    My boyfriend doesn't do social networking (He doesn't even have a Cell Phone!!!).. He sometimes teases me about my Facebook, but I think he likes my Blog. I think Blogging is more meaningful as well. More than FB. I mean, the majority of people are all on social networks and almost live through these things.

    I agree w/ Brian Miller.. Stalkers... I remember one time some person made up a fake profile page on MySpace and started to bash on me and saying mean stuff to me... Like really? Who has time for games like that? Internet bullying. Geez.
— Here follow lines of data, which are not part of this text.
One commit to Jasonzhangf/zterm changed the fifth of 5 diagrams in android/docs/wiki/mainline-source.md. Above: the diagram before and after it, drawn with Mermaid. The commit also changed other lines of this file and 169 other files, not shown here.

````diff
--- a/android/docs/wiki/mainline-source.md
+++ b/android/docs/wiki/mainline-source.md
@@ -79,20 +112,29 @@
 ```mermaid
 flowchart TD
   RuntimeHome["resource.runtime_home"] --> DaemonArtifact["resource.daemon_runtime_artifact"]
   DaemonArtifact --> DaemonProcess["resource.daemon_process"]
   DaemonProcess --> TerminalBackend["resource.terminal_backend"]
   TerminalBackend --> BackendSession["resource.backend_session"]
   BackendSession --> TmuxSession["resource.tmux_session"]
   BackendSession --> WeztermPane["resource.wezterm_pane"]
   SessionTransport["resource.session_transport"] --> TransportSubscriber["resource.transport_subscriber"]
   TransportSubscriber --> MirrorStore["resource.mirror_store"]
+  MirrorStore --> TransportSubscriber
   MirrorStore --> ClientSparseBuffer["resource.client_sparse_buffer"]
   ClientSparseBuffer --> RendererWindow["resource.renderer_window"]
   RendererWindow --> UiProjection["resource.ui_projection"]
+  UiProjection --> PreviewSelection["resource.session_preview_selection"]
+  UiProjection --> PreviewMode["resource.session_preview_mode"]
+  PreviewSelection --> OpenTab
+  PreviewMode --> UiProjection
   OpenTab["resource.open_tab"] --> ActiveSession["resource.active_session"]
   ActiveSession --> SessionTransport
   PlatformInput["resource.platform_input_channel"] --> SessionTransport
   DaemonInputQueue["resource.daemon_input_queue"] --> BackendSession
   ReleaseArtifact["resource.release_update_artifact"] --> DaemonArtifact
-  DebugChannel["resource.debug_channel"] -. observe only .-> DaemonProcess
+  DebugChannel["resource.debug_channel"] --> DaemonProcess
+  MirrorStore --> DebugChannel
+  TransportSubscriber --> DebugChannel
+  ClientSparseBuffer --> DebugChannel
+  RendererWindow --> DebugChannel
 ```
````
    *Sigh* I mean, at least I do have a cell phone to connect w/ the few folks I really need to. Though I am a very private-public person.... Plus, I don't like to think that I really do have 34534523468907243 friends, LOL!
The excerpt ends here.